* EXERCISE INPUT
::::::

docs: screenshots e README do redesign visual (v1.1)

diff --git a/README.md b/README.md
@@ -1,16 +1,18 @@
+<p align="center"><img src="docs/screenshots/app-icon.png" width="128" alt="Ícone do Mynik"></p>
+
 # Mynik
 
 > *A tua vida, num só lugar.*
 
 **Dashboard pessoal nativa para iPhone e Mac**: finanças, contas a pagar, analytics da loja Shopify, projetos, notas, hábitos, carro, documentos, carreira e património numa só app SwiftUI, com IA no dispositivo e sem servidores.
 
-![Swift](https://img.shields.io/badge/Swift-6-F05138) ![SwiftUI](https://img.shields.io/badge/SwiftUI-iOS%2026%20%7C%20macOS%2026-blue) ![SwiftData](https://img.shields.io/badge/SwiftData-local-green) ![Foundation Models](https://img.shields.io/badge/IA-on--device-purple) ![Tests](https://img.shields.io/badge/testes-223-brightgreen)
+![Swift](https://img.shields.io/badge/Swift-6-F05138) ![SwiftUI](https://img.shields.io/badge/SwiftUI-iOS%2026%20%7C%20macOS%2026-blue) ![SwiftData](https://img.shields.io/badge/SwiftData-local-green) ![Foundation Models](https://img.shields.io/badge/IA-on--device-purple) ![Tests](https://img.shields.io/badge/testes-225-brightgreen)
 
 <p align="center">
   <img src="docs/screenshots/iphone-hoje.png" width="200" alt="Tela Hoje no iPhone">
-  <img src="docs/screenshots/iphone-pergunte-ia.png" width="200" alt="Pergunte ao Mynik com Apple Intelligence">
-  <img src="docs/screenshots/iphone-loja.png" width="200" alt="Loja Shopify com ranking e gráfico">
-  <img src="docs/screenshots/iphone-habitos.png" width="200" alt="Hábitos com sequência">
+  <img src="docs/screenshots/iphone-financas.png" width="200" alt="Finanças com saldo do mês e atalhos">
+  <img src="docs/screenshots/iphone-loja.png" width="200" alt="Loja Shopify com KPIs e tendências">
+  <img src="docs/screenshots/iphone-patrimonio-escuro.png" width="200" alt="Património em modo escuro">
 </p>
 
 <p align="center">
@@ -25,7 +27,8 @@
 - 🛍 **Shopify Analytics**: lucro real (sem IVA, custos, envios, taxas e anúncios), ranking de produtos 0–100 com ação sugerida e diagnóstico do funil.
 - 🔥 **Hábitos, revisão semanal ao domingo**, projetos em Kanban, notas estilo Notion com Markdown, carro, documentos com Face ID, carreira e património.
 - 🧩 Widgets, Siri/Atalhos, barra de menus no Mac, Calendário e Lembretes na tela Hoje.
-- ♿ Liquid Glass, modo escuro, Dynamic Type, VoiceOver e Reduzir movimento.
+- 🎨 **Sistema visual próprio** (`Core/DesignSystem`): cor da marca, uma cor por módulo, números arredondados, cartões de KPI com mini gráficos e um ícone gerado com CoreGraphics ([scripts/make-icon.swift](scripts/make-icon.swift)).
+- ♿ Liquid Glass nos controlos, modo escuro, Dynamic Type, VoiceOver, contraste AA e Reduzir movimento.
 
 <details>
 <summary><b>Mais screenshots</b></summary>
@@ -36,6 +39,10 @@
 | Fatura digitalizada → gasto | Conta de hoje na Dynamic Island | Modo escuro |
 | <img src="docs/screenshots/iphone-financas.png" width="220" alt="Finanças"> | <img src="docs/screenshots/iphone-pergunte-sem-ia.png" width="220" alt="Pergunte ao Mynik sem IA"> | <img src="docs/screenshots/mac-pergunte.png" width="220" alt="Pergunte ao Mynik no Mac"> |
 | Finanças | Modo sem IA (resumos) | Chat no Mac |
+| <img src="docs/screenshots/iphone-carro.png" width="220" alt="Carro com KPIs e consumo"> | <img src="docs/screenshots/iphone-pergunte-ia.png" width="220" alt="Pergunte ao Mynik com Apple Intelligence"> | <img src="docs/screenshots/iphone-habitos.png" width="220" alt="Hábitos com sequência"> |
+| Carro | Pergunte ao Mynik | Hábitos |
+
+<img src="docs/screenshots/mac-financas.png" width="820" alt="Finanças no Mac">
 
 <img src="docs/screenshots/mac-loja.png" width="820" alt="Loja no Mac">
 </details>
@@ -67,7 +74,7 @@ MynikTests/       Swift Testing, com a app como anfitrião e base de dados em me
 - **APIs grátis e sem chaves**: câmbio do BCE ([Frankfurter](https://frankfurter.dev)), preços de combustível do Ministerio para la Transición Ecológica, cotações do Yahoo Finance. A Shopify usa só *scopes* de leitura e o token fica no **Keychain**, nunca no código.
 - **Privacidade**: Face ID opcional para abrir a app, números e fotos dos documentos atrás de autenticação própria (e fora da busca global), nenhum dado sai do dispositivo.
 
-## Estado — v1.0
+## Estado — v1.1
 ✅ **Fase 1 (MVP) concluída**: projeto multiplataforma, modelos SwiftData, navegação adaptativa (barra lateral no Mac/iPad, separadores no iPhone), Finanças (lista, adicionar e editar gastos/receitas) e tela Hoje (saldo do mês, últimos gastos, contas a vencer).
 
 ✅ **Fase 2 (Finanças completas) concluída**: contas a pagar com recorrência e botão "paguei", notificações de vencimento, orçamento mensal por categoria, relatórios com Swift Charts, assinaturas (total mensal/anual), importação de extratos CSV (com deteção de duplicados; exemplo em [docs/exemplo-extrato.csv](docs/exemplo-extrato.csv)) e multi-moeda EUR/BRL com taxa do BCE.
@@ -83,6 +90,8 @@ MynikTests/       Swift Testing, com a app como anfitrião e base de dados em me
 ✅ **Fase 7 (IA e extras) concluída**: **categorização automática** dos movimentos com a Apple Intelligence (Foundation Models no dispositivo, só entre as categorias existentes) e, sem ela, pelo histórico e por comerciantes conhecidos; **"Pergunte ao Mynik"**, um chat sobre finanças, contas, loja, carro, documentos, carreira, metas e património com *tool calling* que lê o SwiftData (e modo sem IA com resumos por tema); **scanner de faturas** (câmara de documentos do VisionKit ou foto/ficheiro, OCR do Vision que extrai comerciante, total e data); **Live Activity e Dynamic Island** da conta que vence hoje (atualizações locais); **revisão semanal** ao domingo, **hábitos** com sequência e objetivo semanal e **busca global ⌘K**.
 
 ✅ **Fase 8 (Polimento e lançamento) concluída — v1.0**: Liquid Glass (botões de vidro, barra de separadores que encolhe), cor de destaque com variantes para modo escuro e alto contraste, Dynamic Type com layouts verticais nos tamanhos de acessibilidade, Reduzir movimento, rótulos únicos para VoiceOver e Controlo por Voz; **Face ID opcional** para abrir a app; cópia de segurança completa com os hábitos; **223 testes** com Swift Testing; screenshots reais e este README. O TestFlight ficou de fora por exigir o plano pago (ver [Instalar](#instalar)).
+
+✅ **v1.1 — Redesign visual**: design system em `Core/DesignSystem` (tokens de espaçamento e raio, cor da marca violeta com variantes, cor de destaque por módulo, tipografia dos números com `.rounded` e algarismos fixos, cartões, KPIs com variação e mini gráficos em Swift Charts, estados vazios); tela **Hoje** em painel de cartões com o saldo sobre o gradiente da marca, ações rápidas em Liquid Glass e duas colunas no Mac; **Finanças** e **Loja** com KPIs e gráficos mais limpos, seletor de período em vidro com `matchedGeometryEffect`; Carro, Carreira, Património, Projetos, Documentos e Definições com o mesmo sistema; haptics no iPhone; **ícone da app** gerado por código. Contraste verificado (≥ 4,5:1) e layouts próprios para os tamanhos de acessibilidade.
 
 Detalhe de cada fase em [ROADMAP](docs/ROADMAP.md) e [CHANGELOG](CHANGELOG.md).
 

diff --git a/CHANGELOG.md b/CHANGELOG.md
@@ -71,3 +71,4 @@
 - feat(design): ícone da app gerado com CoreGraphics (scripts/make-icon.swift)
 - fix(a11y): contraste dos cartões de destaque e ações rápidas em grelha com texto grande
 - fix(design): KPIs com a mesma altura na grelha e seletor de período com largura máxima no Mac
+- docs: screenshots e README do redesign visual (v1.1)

::::::

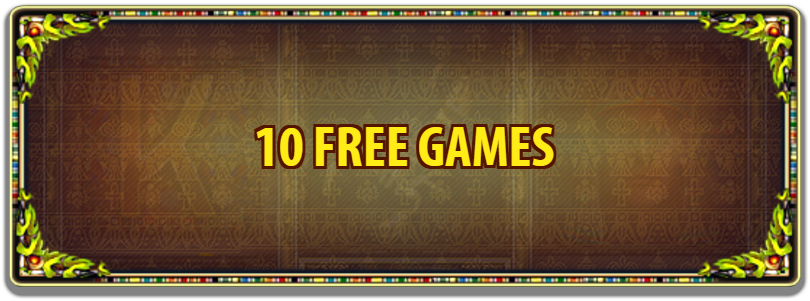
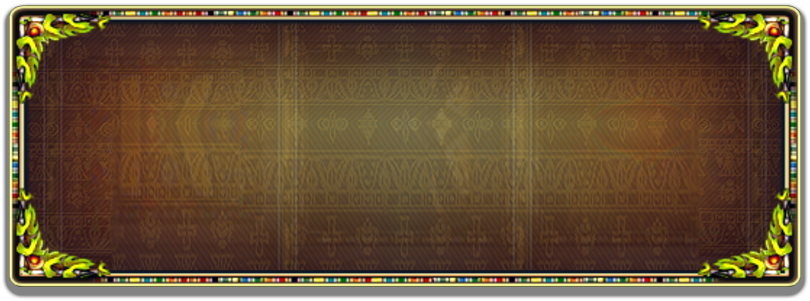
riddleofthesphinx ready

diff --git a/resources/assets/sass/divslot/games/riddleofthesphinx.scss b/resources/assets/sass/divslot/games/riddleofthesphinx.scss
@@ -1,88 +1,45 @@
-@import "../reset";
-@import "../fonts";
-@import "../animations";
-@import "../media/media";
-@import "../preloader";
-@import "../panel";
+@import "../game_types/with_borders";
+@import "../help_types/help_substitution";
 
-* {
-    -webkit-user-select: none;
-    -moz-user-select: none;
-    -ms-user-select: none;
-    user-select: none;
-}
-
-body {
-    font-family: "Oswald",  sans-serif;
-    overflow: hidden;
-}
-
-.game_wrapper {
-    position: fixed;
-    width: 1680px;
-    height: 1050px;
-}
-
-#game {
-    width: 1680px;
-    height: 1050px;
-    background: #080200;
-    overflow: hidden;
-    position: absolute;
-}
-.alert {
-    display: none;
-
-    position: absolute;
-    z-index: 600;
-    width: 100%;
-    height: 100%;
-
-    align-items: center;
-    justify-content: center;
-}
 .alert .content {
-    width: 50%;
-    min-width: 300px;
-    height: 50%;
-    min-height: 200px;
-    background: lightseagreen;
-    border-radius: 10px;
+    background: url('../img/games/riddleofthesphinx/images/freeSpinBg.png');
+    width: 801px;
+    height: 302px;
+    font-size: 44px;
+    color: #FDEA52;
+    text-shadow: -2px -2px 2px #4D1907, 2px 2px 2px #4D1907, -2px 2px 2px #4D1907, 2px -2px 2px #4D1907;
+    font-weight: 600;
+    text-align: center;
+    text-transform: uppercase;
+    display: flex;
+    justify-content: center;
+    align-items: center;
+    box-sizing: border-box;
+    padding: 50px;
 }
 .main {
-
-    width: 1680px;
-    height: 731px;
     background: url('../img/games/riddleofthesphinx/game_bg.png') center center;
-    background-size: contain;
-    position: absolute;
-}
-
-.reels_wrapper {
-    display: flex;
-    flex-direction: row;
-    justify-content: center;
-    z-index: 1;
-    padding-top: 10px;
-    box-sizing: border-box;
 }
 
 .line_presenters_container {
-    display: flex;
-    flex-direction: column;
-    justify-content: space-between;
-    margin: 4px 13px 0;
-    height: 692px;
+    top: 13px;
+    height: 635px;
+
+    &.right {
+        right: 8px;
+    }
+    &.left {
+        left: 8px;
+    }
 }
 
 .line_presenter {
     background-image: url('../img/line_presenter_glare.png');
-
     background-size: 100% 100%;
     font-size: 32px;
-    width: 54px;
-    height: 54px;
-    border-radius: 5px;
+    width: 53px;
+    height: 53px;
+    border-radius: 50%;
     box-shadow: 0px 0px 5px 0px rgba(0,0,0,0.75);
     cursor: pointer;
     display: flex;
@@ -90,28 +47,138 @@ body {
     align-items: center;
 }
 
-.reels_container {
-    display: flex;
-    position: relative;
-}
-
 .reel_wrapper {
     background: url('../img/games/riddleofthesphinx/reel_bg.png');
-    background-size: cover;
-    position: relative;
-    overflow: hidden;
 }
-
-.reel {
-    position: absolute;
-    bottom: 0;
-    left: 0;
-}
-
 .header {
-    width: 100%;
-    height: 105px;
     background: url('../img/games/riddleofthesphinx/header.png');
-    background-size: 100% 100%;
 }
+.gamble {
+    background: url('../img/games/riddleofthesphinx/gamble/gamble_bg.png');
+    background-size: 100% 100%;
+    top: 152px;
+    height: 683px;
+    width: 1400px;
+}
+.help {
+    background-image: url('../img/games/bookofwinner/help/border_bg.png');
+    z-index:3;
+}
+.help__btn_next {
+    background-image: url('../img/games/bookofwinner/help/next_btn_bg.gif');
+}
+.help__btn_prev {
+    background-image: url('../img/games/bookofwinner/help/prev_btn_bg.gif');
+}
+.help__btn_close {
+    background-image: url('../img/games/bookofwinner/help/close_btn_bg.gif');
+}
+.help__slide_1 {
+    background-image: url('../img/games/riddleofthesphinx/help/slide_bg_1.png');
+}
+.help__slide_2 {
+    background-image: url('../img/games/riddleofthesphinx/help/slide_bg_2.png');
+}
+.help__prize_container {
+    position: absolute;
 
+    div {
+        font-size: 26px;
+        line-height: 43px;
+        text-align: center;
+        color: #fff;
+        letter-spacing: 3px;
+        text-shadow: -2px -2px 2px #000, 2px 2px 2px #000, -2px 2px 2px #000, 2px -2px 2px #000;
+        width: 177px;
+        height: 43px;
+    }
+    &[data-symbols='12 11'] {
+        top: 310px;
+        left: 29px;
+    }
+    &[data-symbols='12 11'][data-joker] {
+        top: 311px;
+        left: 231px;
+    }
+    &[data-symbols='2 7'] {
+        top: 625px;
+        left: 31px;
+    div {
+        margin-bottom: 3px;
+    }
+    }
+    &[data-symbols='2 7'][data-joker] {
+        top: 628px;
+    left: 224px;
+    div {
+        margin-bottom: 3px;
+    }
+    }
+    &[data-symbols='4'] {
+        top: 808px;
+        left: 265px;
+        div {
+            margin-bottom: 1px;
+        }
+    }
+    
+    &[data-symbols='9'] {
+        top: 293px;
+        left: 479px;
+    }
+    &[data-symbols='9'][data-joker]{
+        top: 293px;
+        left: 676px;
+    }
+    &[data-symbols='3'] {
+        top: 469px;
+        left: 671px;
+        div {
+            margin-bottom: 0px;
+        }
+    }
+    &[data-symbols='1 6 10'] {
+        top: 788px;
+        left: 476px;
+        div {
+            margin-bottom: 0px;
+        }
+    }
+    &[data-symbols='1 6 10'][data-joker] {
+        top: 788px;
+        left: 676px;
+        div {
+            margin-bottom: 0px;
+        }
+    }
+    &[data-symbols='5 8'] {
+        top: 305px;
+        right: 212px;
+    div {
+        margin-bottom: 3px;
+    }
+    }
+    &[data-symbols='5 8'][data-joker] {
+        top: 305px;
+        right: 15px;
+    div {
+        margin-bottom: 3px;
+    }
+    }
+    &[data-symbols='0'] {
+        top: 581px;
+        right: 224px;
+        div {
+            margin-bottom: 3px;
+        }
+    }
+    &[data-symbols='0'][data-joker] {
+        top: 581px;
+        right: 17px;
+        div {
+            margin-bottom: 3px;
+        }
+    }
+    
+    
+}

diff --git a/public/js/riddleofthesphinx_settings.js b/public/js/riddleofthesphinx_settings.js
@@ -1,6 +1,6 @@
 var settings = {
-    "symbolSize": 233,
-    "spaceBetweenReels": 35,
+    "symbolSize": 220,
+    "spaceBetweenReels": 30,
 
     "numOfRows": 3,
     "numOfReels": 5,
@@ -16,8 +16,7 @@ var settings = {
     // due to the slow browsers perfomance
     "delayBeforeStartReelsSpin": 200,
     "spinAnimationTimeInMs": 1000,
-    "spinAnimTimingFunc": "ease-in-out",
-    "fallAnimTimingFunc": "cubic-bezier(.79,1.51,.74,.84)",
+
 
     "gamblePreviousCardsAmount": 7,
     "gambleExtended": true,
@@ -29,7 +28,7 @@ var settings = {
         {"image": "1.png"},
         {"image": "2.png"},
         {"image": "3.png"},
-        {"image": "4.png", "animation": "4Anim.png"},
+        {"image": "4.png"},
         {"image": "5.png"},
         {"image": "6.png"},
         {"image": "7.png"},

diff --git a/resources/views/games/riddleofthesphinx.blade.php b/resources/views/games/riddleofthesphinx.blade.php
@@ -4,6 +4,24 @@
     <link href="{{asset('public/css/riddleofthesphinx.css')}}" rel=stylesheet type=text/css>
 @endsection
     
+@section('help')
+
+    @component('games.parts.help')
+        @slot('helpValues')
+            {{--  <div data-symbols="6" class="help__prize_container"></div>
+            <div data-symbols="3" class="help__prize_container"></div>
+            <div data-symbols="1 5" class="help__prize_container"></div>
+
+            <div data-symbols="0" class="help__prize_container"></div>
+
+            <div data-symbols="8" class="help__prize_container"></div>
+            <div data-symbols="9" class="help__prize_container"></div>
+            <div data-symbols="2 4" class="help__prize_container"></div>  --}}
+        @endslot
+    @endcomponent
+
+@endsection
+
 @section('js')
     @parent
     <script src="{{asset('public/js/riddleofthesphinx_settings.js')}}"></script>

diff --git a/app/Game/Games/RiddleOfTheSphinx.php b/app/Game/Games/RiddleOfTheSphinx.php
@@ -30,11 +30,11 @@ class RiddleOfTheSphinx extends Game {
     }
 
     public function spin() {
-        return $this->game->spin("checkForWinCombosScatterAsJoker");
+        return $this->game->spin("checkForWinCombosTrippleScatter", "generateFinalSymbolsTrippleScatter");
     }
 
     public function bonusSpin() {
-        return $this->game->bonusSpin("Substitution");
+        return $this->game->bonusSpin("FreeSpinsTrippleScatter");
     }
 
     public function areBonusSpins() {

::::::

Once a line of the records is found to contain "notas", copy it out.

 **Dashboard pessoal nativa para iPhone e Mac**: finanças, contas a pagar, analytics da loja Shopify, projetos, notas, hábitos, carro, documentos, carreira e património numa só app SwiftUI, com IA no dispositivo e sem servidores.
 - 🔥 **Hábitos, revisão semanal ao domingo**, projetos em Kanban, notas estilo Notion com Markdown, carro, documentos com Face ID, carreira e património.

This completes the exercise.